- **DATASET CONTENT**
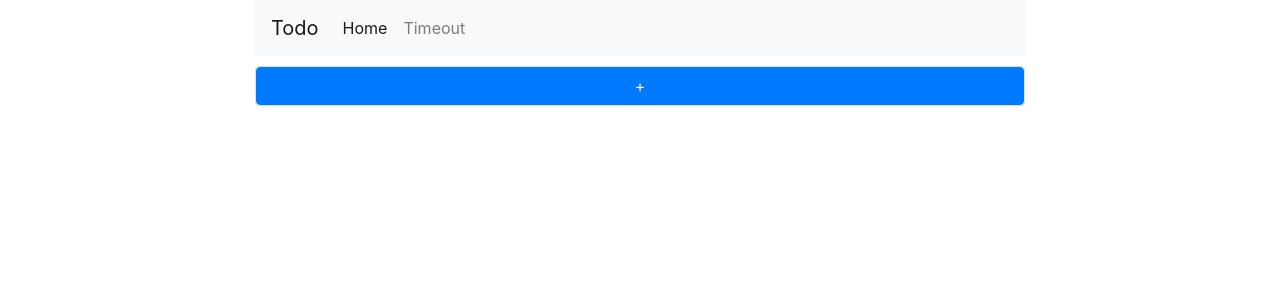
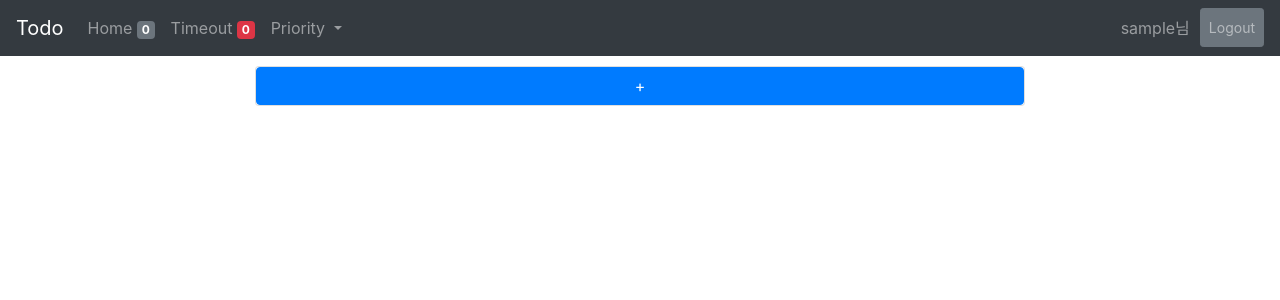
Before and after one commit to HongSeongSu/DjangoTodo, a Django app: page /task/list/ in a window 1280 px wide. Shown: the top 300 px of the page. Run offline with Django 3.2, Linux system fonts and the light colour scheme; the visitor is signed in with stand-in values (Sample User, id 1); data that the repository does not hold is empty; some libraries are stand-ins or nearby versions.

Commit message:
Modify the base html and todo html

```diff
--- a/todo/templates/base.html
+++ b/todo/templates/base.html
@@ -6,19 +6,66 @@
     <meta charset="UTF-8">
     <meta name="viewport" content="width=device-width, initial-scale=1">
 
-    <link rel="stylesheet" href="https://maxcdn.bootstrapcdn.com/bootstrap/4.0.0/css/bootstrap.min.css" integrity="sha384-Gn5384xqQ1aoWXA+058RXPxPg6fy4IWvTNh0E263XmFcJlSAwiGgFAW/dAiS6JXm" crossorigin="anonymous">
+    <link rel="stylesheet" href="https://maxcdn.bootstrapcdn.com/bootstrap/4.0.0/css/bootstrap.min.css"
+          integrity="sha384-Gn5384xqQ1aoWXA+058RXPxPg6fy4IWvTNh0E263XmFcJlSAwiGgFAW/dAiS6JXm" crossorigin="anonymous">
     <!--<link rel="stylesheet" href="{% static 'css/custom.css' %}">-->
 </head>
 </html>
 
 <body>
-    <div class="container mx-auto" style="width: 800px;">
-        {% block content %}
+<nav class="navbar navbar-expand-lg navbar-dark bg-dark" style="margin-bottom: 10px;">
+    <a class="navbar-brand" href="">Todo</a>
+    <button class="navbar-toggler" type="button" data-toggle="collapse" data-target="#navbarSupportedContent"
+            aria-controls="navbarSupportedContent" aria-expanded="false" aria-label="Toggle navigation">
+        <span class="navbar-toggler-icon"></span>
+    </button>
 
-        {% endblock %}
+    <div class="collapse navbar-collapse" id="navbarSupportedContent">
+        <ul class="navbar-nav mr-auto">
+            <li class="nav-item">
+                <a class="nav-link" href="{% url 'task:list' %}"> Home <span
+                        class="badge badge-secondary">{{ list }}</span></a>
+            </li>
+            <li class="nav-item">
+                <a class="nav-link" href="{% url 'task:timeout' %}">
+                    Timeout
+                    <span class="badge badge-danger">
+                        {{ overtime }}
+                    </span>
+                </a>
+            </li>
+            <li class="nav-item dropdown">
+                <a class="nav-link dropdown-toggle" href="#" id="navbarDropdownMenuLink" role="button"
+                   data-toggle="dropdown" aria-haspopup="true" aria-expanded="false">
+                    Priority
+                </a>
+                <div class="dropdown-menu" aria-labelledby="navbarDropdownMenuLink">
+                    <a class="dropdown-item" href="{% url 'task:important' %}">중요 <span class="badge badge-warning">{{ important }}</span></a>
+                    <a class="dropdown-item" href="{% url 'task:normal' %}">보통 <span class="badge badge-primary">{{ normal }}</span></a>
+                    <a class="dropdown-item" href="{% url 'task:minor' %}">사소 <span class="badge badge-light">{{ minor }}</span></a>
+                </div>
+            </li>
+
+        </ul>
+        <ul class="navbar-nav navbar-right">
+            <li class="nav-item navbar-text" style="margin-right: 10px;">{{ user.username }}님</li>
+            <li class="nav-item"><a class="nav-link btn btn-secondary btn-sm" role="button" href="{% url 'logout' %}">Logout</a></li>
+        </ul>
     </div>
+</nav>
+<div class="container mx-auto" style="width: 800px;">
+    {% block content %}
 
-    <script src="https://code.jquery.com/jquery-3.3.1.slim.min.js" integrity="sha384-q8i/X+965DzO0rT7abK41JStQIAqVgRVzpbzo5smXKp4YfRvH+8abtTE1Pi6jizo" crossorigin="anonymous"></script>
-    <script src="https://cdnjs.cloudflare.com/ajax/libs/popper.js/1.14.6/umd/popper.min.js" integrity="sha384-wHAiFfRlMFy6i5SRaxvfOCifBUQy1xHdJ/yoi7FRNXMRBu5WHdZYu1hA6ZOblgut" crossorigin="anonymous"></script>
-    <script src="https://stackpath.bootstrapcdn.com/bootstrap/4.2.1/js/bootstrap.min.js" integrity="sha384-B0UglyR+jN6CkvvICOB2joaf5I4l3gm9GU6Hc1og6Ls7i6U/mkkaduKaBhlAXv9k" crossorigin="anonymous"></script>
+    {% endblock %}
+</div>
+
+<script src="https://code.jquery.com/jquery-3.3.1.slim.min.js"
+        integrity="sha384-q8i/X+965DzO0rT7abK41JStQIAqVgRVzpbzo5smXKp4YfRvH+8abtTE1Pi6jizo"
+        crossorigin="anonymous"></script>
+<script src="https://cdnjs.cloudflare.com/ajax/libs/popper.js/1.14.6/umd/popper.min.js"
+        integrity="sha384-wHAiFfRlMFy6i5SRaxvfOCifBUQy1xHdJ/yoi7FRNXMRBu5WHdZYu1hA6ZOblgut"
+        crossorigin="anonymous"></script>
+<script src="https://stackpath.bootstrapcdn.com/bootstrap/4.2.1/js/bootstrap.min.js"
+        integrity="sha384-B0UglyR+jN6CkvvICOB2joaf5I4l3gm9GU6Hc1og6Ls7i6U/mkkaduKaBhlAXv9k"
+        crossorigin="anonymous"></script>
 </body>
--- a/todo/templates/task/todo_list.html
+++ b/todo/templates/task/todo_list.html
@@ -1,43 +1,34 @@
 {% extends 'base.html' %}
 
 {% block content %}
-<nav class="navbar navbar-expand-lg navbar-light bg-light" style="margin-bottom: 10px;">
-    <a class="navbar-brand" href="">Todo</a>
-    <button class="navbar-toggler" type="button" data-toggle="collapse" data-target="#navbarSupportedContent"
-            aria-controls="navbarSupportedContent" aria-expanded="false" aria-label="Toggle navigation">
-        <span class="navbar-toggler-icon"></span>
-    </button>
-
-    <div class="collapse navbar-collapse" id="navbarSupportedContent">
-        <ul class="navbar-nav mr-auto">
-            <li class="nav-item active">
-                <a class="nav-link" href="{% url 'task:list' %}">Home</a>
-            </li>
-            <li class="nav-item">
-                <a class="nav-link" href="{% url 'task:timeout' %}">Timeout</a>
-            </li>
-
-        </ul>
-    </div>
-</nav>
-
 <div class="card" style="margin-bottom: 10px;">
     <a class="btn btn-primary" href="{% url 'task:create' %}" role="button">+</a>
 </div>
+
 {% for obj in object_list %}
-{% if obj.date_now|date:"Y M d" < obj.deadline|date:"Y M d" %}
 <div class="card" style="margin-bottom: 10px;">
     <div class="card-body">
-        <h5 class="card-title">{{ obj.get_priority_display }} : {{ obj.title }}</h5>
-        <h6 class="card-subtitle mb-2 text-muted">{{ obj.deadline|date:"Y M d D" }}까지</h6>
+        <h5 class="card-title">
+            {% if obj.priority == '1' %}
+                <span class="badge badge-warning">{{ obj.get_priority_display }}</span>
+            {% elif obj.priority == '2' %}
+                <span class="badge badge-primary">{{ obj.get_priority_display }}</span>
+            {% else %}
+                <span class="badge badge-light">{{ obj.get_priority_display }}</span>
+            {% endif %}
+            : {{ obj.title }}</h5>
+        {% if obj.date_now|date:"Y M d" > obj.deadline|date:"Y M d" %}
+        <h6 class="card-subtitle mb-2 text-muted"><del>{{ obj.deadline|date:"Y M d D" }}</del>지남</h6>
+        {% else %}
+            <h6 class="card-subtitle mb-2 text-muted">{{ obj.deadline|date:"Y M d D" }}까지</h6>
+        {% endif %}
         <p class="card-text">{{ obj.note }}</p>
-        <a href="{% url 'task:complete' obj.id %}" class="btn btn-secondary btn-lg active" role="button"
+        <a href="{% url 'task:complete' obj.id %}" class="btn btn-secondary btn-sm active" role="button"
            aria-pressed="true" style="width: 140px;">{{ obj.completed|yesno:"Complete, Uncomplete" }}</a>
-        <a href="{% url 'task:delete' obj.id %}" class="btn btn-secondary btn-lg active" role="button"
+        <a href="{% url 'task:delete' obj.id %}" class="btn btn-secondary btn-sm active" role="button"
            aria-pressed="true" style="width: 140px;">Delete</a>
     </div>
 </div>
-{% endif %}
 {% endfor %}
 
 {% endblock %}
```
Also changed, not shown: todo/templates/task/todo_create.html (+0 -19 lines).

- **TASK PROMPT**
In the listing above, find each line with the word "card" and copy it.

- **EXERCISE RESPONSE**
 <div class="card" style="margin-bottom: 10px;">
 <div class="card" style="margin-bottom: 10px;">
     <div class="card-body">
-        <h5 class="card-title">{{ obj.get_priority_display }} : {{ obj.title }}</h5>
-        <h6 class="card-subtitle mb-2 text-muted">{{ obj.deadline|date:"Y M d D" }}까지</h6>
+        <h5 class="card-title">
+        <h6 class="card-subtitle mb-2 text-muted"><del>{{ obj.deadline|date:"Y M d D" }}</del>지남</h6>
+            <h6 class="card-subtitle mb-2 text-muted">{{ obj.deadline|date:"Y M d D" }}까지</h6>
         <p class="card-text">{{ obj.note }}</p>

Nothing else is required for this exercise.